“Spirit duplicator technology
gradually fell into disuse starting in the 1970s after
the availability of low-cost, high-volume xerographic
copiers.” “Spirit duplicators,” Wikipedia
Groped from an attic shelf’s oblivious ledge
from oddments, orts, cobwebs, and dustball-bloom,
this slight, sleek bottle could have held perfume.
What is it, darkly purple? Scent with an edge
close to intoxication flips some lever
back forty years:
The duplicating room.
My young legs in patched jeans and steep-pitched fervor
sprinting upstairs, three flights in pre-dawn gloom.
Young fingers whacking text onto a sheet—
Donne, so undone with flubs I groan, then laugh.
Did globs from such small bottles, daubed on neat,
(purpling my nail in blood of dittograph)
fix them? And did I scrape each flea-bit speck
to mend the letter with another peck?
Yes, and loaded the gizmo. Watched it churn
out sheets that reeked their alcoholic high.
Handed them off to the mortal hand and eye
of groggy first-years with no need to learn
that artful, passionate plea.
Did the years fly
or creep?
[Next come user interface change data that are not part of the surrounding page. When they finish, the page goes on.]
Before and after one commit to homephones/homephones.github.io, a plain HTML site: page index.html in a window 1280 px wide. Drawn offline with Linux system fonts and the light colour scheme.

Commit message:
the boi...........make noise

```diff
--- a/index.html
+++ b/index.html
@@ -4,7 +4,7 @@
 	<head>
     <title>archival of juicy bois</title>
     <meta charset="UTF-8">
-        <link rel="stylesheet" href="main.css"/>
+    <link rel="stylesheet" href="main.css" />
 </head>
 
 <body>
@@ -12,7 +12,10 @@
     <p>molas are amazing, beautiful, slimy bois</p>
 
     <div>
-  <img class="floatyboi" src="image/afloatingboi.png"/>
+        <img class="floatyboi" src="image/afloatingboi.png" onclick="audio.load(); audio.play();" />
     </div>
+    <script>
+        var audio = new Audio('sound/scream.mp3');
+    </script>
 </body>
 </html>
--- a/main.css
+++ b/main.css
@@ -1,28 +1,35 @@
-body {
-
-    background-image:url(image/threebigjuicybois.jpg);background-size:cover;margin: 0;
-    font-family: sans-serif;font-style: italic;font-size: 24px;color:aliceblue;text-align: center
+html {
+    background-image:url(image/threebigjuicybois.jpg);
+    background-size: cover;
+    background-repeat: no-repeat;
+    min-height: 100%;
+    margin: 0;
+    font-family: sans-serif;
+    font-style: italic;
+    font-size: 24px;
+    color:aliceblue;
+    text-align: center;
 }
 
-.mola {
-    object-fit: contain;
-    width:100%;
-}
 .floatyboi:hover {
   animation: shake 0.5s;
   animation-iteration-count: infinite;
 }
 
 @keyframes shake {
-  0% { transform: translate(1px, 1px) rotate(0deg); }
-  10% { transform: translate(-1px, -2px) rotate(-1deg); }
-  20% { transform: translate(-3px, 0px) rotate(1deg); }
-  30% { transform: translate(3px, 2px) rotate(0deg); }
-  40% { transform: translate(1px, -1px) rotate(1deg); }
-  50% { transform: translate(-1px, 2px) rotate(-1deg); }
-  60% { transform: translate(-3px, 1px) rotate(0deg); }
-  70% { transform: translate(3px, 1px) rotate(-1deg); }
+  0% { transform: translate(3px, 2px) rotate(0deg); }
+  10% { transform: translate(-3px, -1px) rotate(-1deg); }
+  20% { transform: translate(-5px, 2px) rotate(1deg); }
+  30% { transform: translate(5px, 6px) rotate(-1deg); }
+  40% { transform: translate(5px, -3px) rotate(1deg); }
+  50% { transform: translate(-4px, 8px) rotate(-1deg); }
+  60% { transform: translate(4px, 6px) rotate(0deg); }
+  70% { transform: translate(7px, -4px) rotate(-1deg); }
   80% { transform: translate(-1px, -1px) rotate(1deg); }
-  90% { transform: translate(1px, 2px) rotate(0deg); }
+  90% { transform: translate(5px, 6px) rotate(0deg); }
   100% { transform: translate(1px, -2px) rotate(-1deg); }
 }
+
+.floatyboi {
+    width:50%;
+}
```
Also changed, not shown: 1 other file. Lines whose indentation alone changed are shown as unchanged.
And still the odd, old urges burn
for words fresh from the master, breathing spirit. . .
The scent hits, and I hold my memory near it.
If you have any thoughts on this poem, Maryann Corbett
would be pleased to hear them.